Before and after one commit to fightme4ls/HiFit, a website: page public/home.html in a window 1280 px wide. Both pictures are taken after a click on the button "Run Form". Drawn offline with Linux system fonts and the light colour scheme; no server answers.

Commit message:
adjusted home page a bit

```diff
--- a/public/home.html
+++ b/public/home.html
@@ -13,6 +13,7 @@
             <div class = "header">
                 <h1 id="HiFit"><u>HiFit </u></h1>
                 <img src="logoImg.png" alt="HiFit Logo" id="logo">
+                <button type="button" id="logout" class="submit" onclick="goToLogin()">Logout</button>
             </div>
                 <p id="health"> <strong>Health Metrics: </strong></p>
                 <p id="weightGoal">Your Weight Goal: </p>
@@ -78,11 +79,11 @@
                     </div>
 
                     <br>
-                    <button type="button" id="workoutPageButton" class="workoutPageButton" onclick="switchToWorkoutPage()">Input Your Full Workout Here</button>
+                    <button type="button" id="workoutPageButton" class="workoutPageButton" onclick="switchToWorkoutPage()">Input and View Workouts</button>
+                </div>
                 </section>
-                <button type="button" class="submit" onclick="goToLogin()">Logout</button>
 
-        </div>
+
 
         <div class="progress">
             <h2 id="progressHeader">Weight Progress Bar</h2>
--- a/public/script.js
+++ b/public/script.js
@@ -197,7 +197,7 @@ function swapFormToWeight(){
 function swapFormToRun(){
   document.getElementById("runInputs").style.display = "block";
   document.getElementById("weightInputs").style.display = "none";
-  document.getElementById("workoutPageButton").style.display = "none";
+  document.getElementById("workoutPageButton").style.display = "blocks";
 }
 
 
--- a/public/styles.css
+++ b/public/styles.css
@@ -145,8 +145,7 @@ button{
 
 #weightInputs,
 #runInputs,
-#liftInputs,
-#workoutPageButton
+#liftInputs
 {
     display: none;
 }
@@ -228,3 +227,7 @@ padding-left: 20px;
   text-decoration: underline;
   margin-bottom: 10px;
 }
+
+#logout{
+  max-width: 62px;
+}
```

————

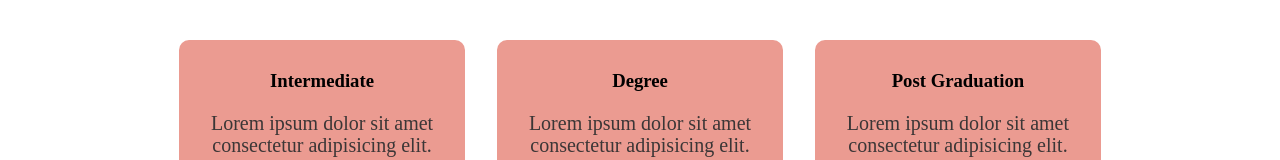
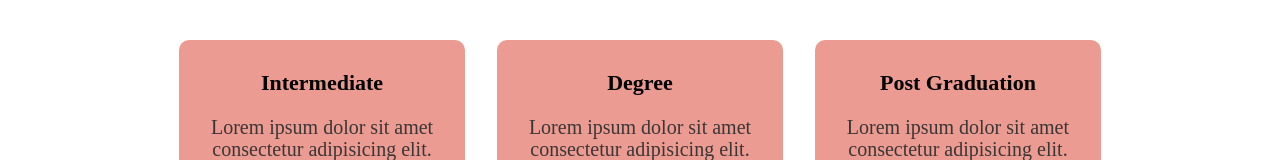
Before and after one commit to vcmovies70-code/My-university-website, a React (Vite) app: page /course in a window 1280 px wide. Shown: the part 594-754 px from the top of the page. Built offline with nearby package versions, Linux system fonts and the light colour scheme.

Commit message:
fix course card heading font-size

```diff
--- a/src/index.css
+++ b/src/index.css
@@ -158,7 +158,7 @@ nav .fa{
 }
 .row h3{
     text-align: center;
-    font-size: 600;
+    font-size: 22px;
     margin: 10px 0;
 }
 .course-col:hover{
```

————

Whichever lines of the data include the word "html", pull them out.

Before and after one commit to fightme4ls/HiFit, a website: page public/home.html in a window 1280 px wide. Both pictures are taken after a click on the button "Run Form". Drawn offline with Linux system fonts and the light colour scheme; no server answers.
--- a/public/home.html
+++ b/public/home.html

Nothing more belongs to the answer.